In the U.S. this week, former college basketball coach Tom Crean wrote an article about his unemployment. That article contained some excellent insight for many football managers.
Crean, the former coach at the University of Indiana, was sacked (or fired, in U.S. hoops parlance) after nine years on the job. He was in demand for a number of positions, but none felt right, so he remained unsigned. In the article he discusses how he used his new free time to improve his craft. He asked friends and contacts if he could attend their practice, where he would sit and watch how they ran them. He discussed strategy with other coaches and retired legends, to learn more about the game itself and the newest trends. He even spoke to coaches in other sports to learn how they confronted their challenges, and quickly found that many of the challenges they faced, and solutions they found, were applicable to basketball.
What allowed Crean to gain this insight? Two things were different about him now versus a year ago. First, for his peers he was not a competitor. The managerial fraternity is close, and many time managers will allow unemployed peers to participate in their sessions to help them find a position and keep their skills sharp. Crean (or any manager in any sport) does not have this access as a competitor, but as someone not currently a threat, he is another set of eyes to offer advice. Second, Crean has time. He is not spending time preparing for training, planning for matches, haggling with Boards, or going to sponsor events. He can choose his own schedule and take the time necessary to learn what he needs to know when he needs to know it.
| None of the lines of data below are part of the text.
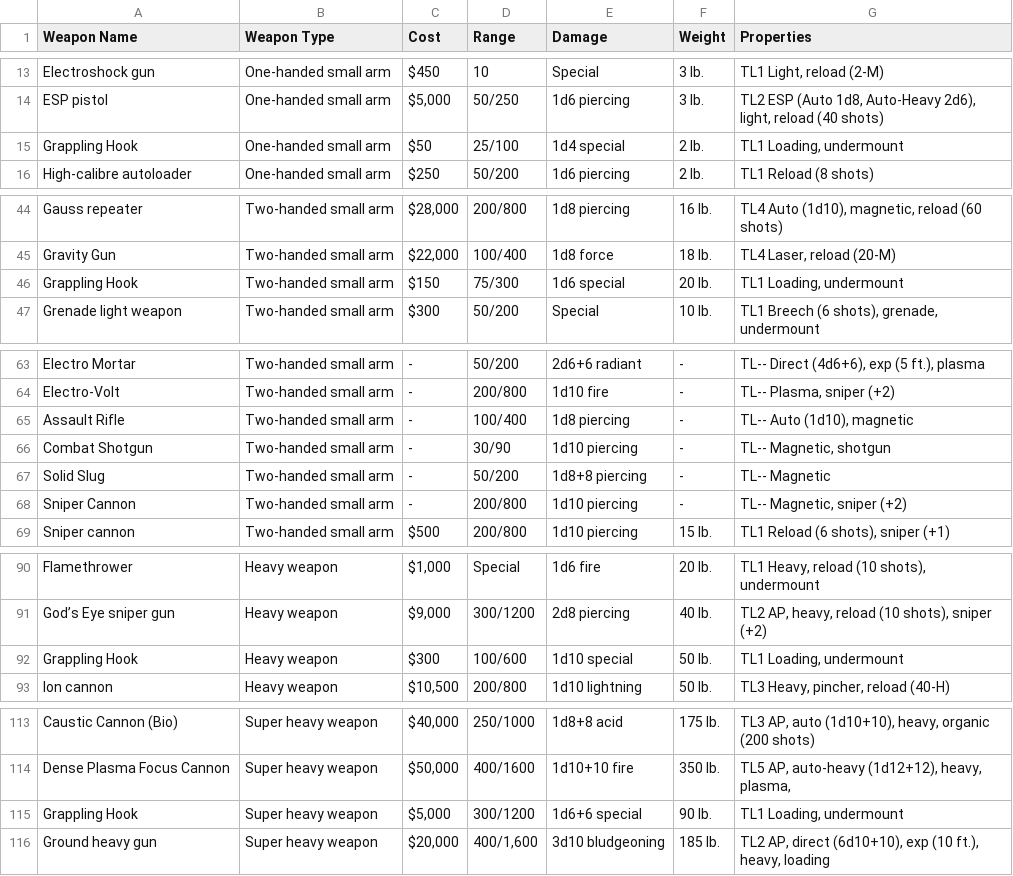
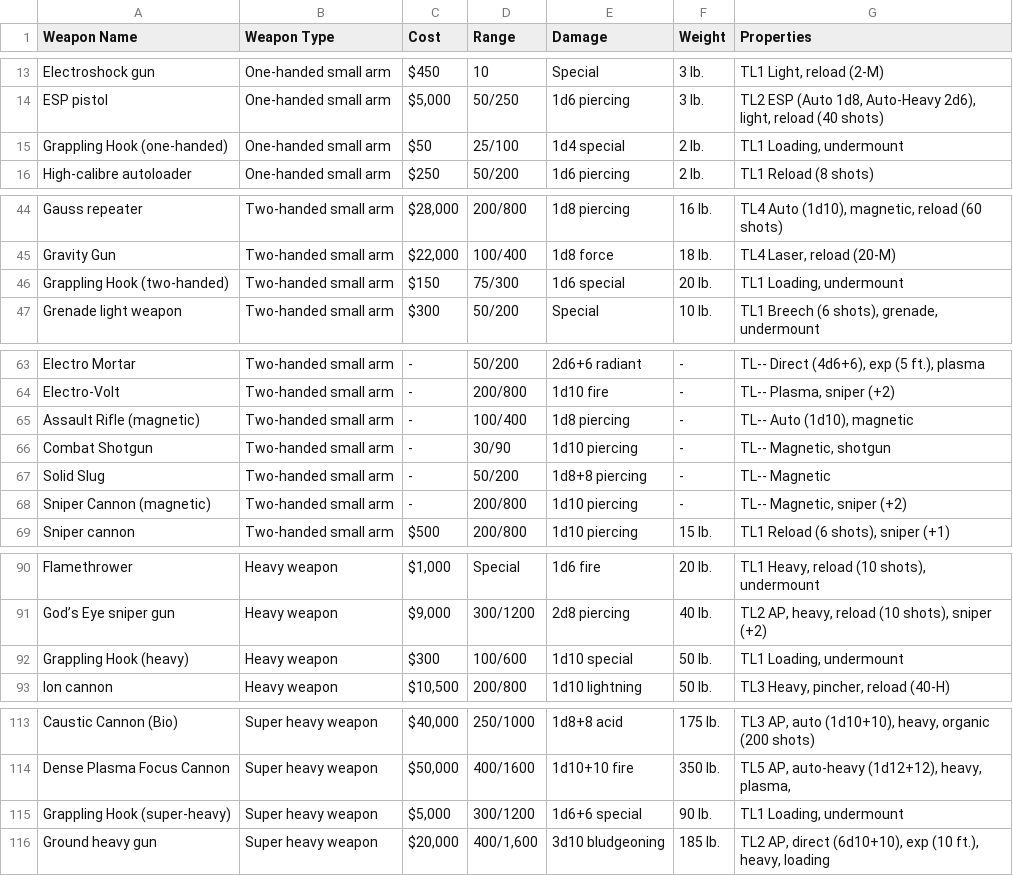
Before and after one commit to jeskritt/donjondocs, a CSV file: data/weapon_um5.csv, drawn as a sheet; only a part is shown, gaps mark what is left out; the diff names each change by its address in the sheet, - before the commit and + after, or states it on an @@ line.

Commit message:
updated weapon name collisions

```diff
--- a/data/weapon_um5.csv
+++ b/data/weapon_um5.csv
-A15 (Weapon Name): Grappling Hook
+A15 (Weapon Name): Grappling Hook (one-handed)
-A46 (Weapon Name): Grappling Hook
+A46 (Weapon Name): Grappling Hook (two-handed)
-A65 (Weapon Name): Assault Rifle
+A65 (Weapon Name): Assault Rifle (magnetic)
-A68 (Weapon Name): Sniper Cannon
+A68 (Weapon Name): Sniper Cannon (magnetic)
-A92 (Weapon Name): Grappling Hook
+A92 (Weapon Name): Grappling Hook (heavy)
-A115 (Weapon Name): Grappling Hook
+A115 (Weapon Name): Grappling Hook (super-heavy)
```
The idea of a gap year is not new. Depending on where you live, it is either common (Europe), required (Yemen for example), or gaining popularity (U.S.). The hope from a gap year is you gain a year of maturity and perspective before you enter university, with that year allowing you to essentially become an adult more quickly while enjoying yourself in the process. In the U.S., Malia Obama made news when she turned down Harvard at 18 to take a gap year, and return after a year of travelling. Harvard now encourages gap years for its students, to begin that maturing process.
This is a football blog, not a travel or basketball one, so what does this mean for football fans? The idea of a year off to study and mature is an intriguing one and one that works well for football managers. With the scarcity of jobs and damning statistics on the uphill club for a sacked first-time manager to find a second job, it would be ludicrous to encourage a manager to just take time away from the game if they lose their position. For some managers, however, learning more while purposefully avoiding being hired is a luxury they can afford, especially the glut of young managers in Germany.
With the seeming success of the German coaching academies turning out promising managers in the 30s and 40s, there is a generation of exceptionally bright managers in the sport. When these managers inevitably hit a rough patch and leave their current positions, many of them are young enough and accomplished enough that they can wait on a position and spend their time learning more about the sport. Take Thomas Tuchel, who unlike a manager he was compared to in England in Andres Villas Boas, has not jumped at one of the many openings he is linked to this season. The reason is unclear – rumour has it he is awaiting a top job like Chelsea or Bayern to come available. In the interim, he is (conceivably) using his time to make connections and hone his craft. For Tuchel, this would be especially necessary after his falling out with the Dortmund board.
The temptation is there for managers to immediately jump after being sacked to another position, to remain relevant and fresh. But in many circumstances, these managers could use some of the fame or reputation they’ve gained to improve themselves and find a better landing spot than before.